## Before-and-after change records
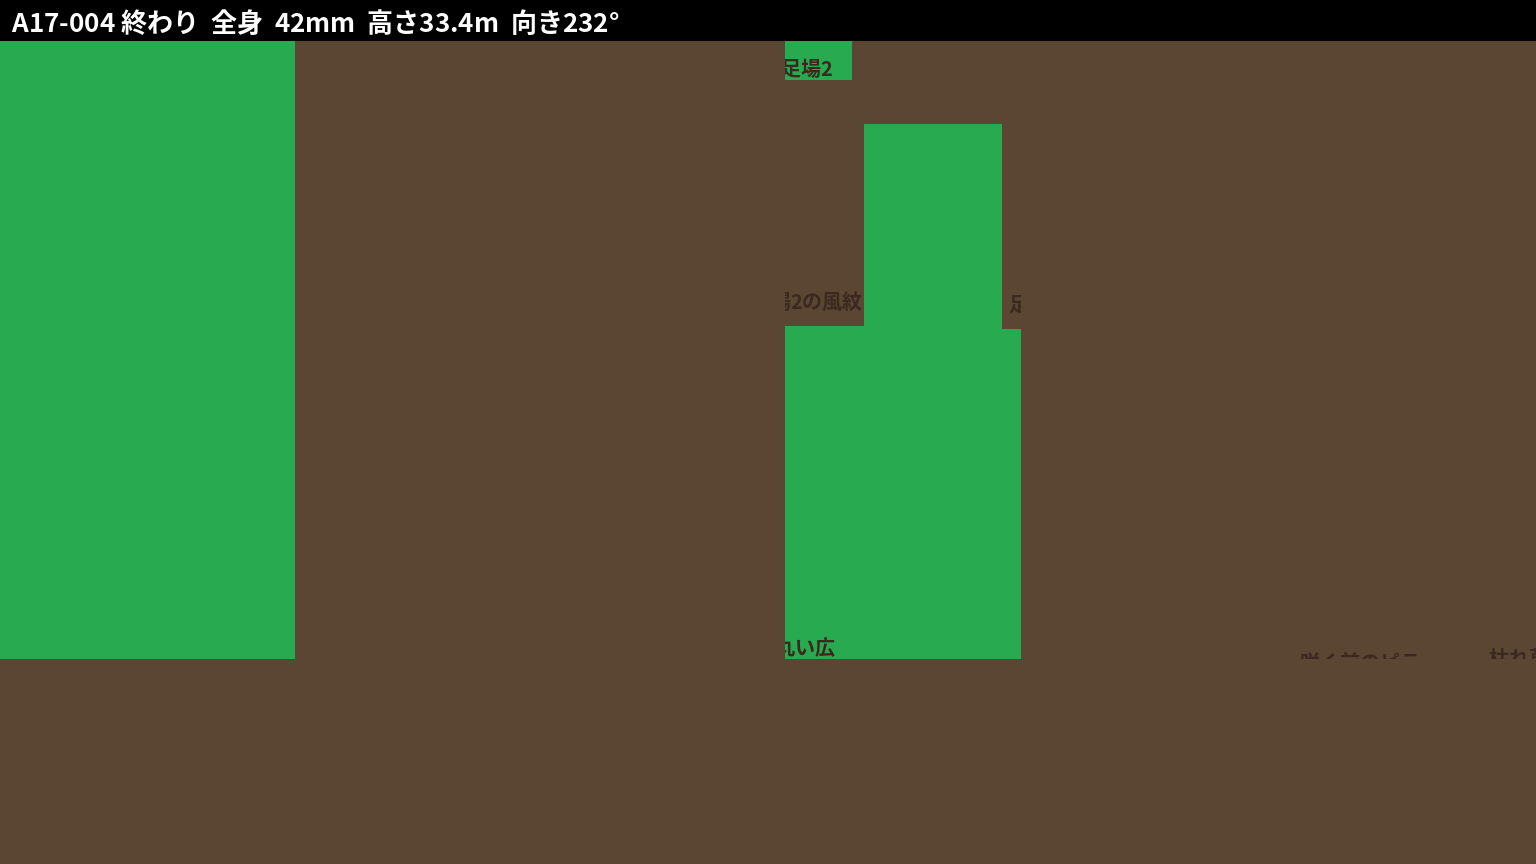
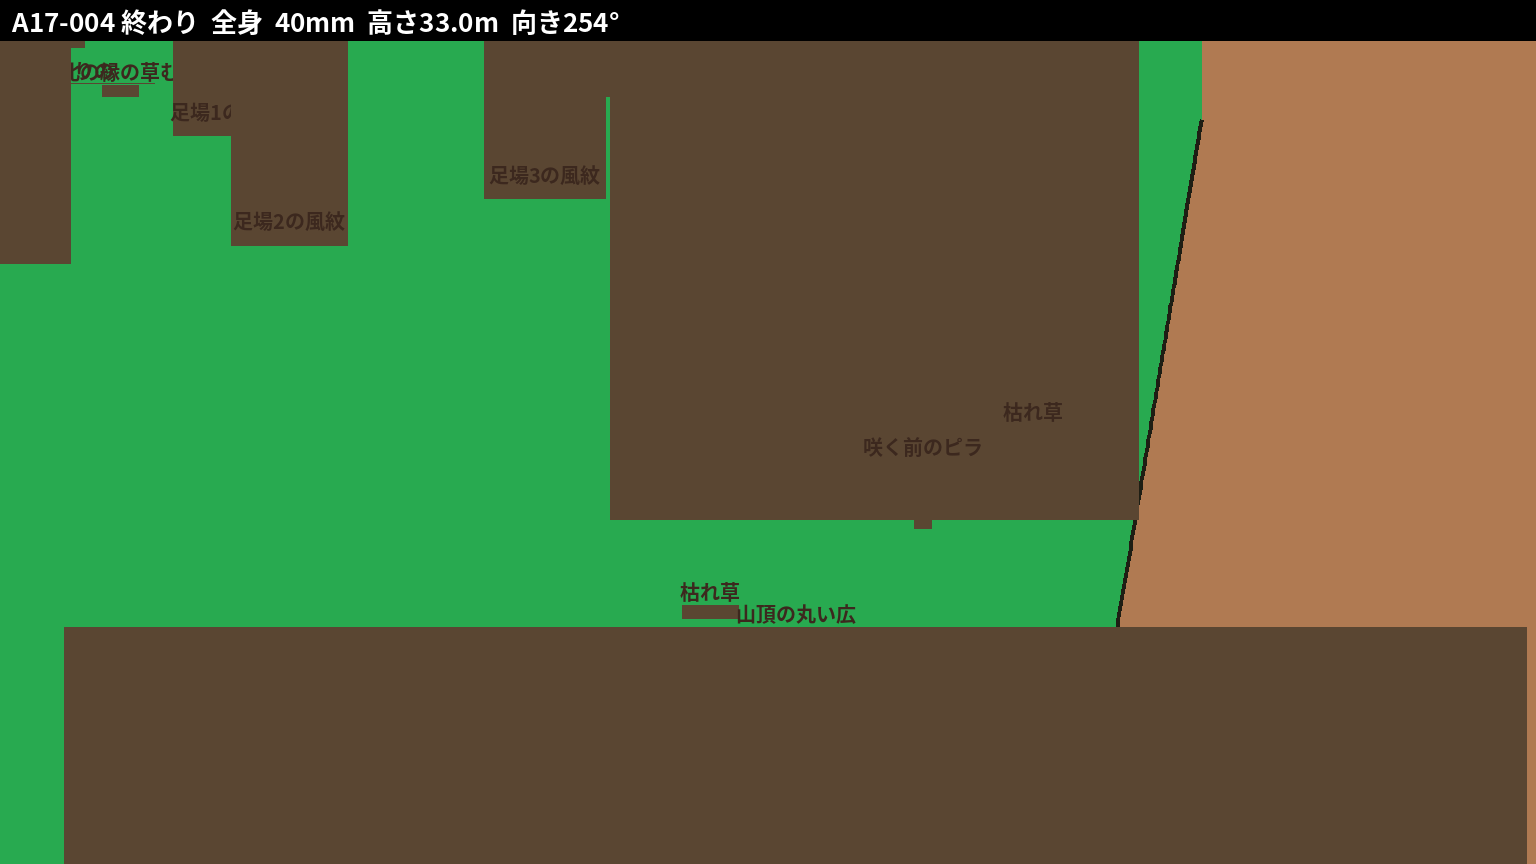
A17-004 を東の縁（テレッサの頭上）からに（北東からだと木の像が踊りの輪にかかる）
Claude-Session: https://claude.ai/code/session_01FyK1WbVhRw1asnQ1TV3L4R

diff --git a/episodes/A/scenes/A17/gen/staging_report.md b/episodes/A/scenes/A17/gen/staging_report.md
@@ -8,7 +8,7 @@
 | 001 | 引き | 高台の南（森側）・高い位置・24mm・3° | パ（中央・正面）、百（中央・横顔（画面右向き））、リ（中央・正面）、ビ（中央・斜め後ろ（画面右向き））、メ（中央・斜め前（画面左向き））、ル（中央・横顔（画面右向き））、ア（中央・横顔（画面左向き））、ラ（中央・正面）、ウ（中央・正面）、テレ（中央・斜め前（画面左向き））、ベ（中央・斜め前（画面左向き）） | パ（中央・正面）、百（中央・斜め後ろ（画面右向き））、リ（中央・正面）、ビ（中央・背中）、メ（中央・背中）、ル（中央・背中）、ア（中央・斜め後ろ（画面左向き））、ラ（中央・正面）、ウ（中央・正面）、テレ（中央・斜め前（画面左向き））、ベ（中央・斜め前（画面左向き）） | 夜の山頂の広場〔山頂〕 |
 | 002 | 全身 | 崖の外（沼の上）・高い位置・28mm・177° | ア（中央・正面）、メ（中央・正面）、ル（中央・正面）、ビ（中央・正面）、百（中央・正面） | ア（中央・正面）、メ（中央・正面）、ル（中央・正面）、ビ（中央・正面）、百（中央・正面） | 夜の山頂の広場〔山頂〕 |
 | 003 | 全身 | 高台の東・高い位置・30mm・353° | パ（中央・正面）、リ（中央・正面）、メ（中央・背中）、ア（中央・斜め後ろ（画面左向き））、ラ（中央・正面）、ウ（中央・正面）、テレ（中央・斜め前（画面左向き））、ベ（中央・斜め前（画面左向き）） | パ（中央・正面）、リ（中央・正面）、メ（中央・斜め後ろ（画面右向き））、ア（中央・斜め後ろ（画面左向き））、ラ（中央・正面）、テレ（中央・斜め前（画面左向き））、ウ（中央・正面）、ベ（中央・斜め前（画面左向き）） | 夜の山頂の広場〔山頂〕 |
-| 004 | 全身 | 崖の外（沼の上）・高い位置・36mm・232° | ビ（中央・斜め前（画面右向き））、テレ（中央・背中）、ベ（中央・背中）、メ（中央・正面）、ウ（中央・斜め後ろ（画面左向き））、ラ（中央・横顔（画面左向き））、パ（右・斜め前（画面左向き））、リ（右・斜め前（画面左向き）） | ビ（中央・斜め前（画面右向き））、テレ（中央・背中）、メ（中央・背中）、ベ（中央・背中）、ウ（中央・斜め後ろ（画面左向き））、ラ（中央・横顔（画面左向き））、パ（右・斜め前（画面左向き））、リ（右・斜め前（画面左向き）） | 夜の山頂の広場〔山頂〕 |
+| 004 | 全身 | 崖の外（沼の上）・高い位置・34mm・254° | ビ（中央・斜め前（画面右向き））、メ（中央・斜め前（画面右向き））、テレ（中央・斜め後ろ（画面左向き））、ベ（中央・横顔（画面左向き））、ウ（中央・横顔（画面左向き））、ラ（中央・横顔（画面左向き））、パ（右・斜め前（画面左向き））、リ（右・斜め前（画面左向き）） | ビ（中央・斜め前（画面右向き））、メ（中央・斜め後ろ（画面左向き））、テレ（中央・斜め後ろ（画面左向き））、ベ（中央・横顔（画面左向き））、ウ（右・横顔（画面左向き））、ラ（右・横顔（画面左向き））、パ（右・斜め前（画面左向き））、リ（右・斜め前（画面左向き）） | 夜の山頂の広場〔山頂〕 |
 | 005 | 寄り | 崖の縁・高い位置・36mm・72° | メ（中央・斜め前（画面右向き）） | メ（中央・横顔（画面左向き）） | 夜の山頂の広場〔山頂〕 |
 | 006 | 全身（煽り） | 高台の東・高い位置・30mm・335° | パ（中央・正面）、メ（中央・斜め後ろ（画面左向き））、リ（中央・正面） | パ（中央・正面）、メ（中央・斜め後ろ（画面左向き））、リ（中央・正面） | 夜の山頂の広場〔山頂〕 |
 | 007 | 全身 | 崖の縁・高い位置・32mm・18° | メ（中央・横顔（画面左向き））、ラ（中央・正面）、ウ（中央・正面）、ベ（中央・正面） | メ（中央・横顔（画面左向き））、ラ（中央・正面）、ウ（中央・正面）、ベ（中央・正面） | 夜の山頂の広場〔山頂〕 |
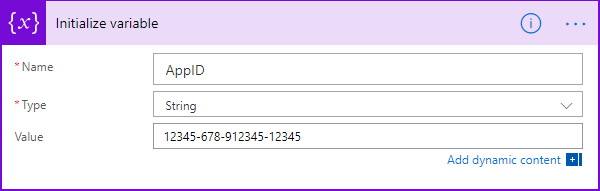
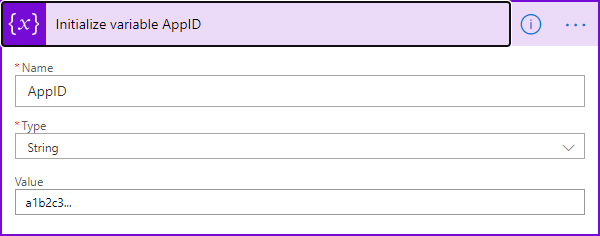
API-provisioning-flow updated with integrated OAuth method

diff --git a/API-provisioning-flow.md b/API-provisioning-flow.md
@@ -6,13 +6,11 @@ The security concept is to get a token for the own tenant first. Then send that 
 
 As prerequesits, you need to have the app data from the step before, similar as here.
 
-
 | Key | Value |
 |:----|:------|
 | AppID | 91eef8ad...
 | AppSecret | /95=BRZ...
 | TenantID | 21e6f8d3...
-
 
 This document describes the basic steps when using the GT365 Provisioning API from Microsoft Flow.
 
@@ -21,78 +19,31 @@ Follow the steps to provision a new Office 365 Group or Team.
 - Create a new Flow to test the GT365 API.
 - The following screenshot shows an overview of the actions.
 [![link](./images/api-provision-flow-1.png)](./images/api-provision-flow-1.png "Click to enlarge")
-- Create a trigger to test your Flow. This can be a HTTP call, a newly added item to a SharePoint list or any other trigger. Here, we use a SPO list. Once a new item is added, the Flow starts.
+- **Trigger:** Create a trigger to test your Flow. This can be a HTTP call, a newly added item to a SharePoint list or any other trigger. Here, we use a SPO list. Once a new item is added, the Flow starts.
 [![link](./images/api-provision-flow-2.png)](./images/api-provision-flow-2.png "Click to enlarge")
-- Add a new action "Initialize Variable", Use "AuthHeader" as name and leave the value empty.
-[![link](./images/api-provision-flow-3.png)](./images/api-provision-flow-3.png "Click to enlarge")
-- Add a new action "Initialize Variable", Use "AppID" as name and add your AppID from AAD as value.
+- **AppID:** Add a new action "Initialize Variable", Use "AppID" as name and add your AppID from AAD as value.
 [![link](./images/api-provision-flow-4.png)](./images/api-provision-flow-4.png "Click to enlarge")
-- Add a new action "Compose".
+- **AppSecret:** Add a new action "Initialize Variable", Use "AppSecret" as name and add your AppSecret from AAD as value.
+[![link](./images/api-provision-flow-3.png)](./images/api-provision-flow-3.png "Click to enlarge")
+- **TenantID:** Add a new action "Initialize Variable", Use "TenantID" as name and add your TenantID from AAD as value.
 [![link](./images/api-provision-flow-5.png)](./images/api-provision-flow-5.png "Click to enlarge")
-- As "Inputs" value, add an expression with you App Secret, similiar as here. This ensures that any special characters in the secret are properly encoded. You can do that for all values if required.
+- **Tip:** If one of the values contains special characters, you can use a formula that ensures that any special characters are properly encoded as follows:
 ~~~
 encodeUriComponent('my[secret?code/12:34')
 ~~~
 [![link](./images/api-provision-flow-6.png)](./images/api-provision-flow-6.png "Click to enlarge")
-
-- Add a new action "HTTP" and configure it with an URI like here and add the variables from above. This step gets a token from Office 365 with the app data.
-~~~
-https://login.microsoftonline.com/variables('TenantID')/oauth2/v2.0/token?
-
-Content-Type application/x-www-form-urlencoded
-
-grant_type=client_credentials
-&scope=https%3A%2F%2Fgraph.microsoft.com%2F.default
-&client_id=@{variables('AppID')}
-&client_secret=@{outputs('Compose_Secret')}
-~~~~
-[![link](./images/api-provision-flow-8.png)](./images/api-provision-flow-8.png "Click to enlarge")
-
-- Add a new action "Parse JSON" and add the Body from the GetToken action as "Content".
-- Paste the following definition into the "Schema". This splits the keys and values from the previous step into usable properties.
-~~~
-{
-    "type": "object",
-    "properties": {
-        "token_type": {
-            "type": "string"
-        },
-        "expires_in": {
-            "type": "integer"
-        },
-        "ext_expires_in": {
-            "type": "integer"
-        },
-        "access_token": {
-            "type": "string"
-        }
-    }
-}
-~~~
-
-[![link](./images/api-provision-flow-9.png)](./images/api-provision-flow-9.png "Click to enlarge")
-
-- Add a new action "Set Variable" and use "AuthHeader" as name. Add the string "Bearer" with a space and add the output from "Parse JSON" value.
-~~~
-Bearer @{body('Parse_JSON')?['access_token']}
-~~~
-[![link](./images/api-provision-flow-10.png)](./images/api-provision-flow-10.png "Click to enlarge")
-
-- Add a new action "HTTP" and configure it with an URI like here:
-- Create a HTTP POST action to the endpoint and add the Authorization and Content-Type as here:
+- Add a new action "HTTP" and configure it using a HTTP POST action to the endpoint and add Content-Type and the body as here:
 ~~~
 https://gt365api.atwork-it.com/api/ProvisionGroup
-
-Authorization @variables('AuthHeader')
 
 Content-Type application/x-www-form-urlencoded
 ~~~
 
 [![link](./images/api-provision-flow-11.png)](./images/api-provision-flow-11.png "Click to enlarge")
-
 - Then, add the required parameters as here (filled from the SPO list or from other parameters).
 ~~~
 {
+  
   "displayName": "@{triggerBody()?['Title']}",
   "mailNickname": "@{triggerBody()?['Title']}",
   "description": "@{triggerBody()?['Title']}",
@@ -106,8 +57,17 @@ Content-Type application/x-www-form-urlencoded
   "visibility": "@{triggerBody()?['Visibility']?['Value']}"
 }
 ~~~
-
-- Done. Continue with other actions in your Flow.
+- In the HTTP action, open the "Open advanced options".
+- Configure the advanced options as here:
+[![link](./images/api-provision-flow-10.png)](./images/api-provision-flow-10.png "Click to enlarge")
+- As Authentication select **Active Directory OAuth**
+- In the Tenant field, add the **@{variables('TenantID')}**
+- As Audience, add **https://graph.microsoft.com/**
+- In the Client ID field, add the **@{variables('AppID')}**
+- Select the Credential Type **Secret**
+- In the Secret field, add the **@{variables('AppSecret')}**
+- Done. Continue with other actions in your Flow or add a Terminate action.
+- Save the flow.
 
 ## Test it
 
@@ -124,22 +84,17 @@ As Body, the new Group *id* and the *displayName* is returned.
 
 ## Integrate the Provisionging Flow in your Approval Workflow
 
-A complete approval workflow could look like here.
+A complete approval workflow could look like here. 
 
 [![link](./images/api-provision-flow-15.png)](./images/api-provision-flow-15.png "Click to enlarge")
 
-If an error occured, the right branch is executed and the Flow terminates.
+If an error occured, the right branch is executed and the Flow terminates. Otherwise, if approved by the manager, the left condition branch provisions a group.
 
 [![link](./images/api-provision-flow-16.png)](./images/api-provision-flow-16.png "Click to enlarge")
-
-The condition branch provisions a group, if approved.
-
-[![link](./images/api-provision-flow-17.png)](./images/api-provision-flow-17.png "Click to enlarge")
 
 ## Adapt it as needed
 
 This sample shows the process how to use the GT365 API from Microsoft Flow or Microsoft Azure Logic Apps.
-
 
 **Quick navigation**
 

diff --git a/API-provisioning.md b/API-provisioning.md
@@ -43,7 +43,7 @@ Use this sample payload in the Body and adapt it as needed.
                    "raulr@M365x193702.onmicrosoft.com"],    
     "createTeam": false,
     "visibility": "Private",
-    "classification":"General"
+    "classification": "General"
 }
 ~~~~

## WHAT NEEDS TO BE DONE
Write only the number of lines in the data where the word "triggerBody" occurs.

## EXERCISE OUTPUT
4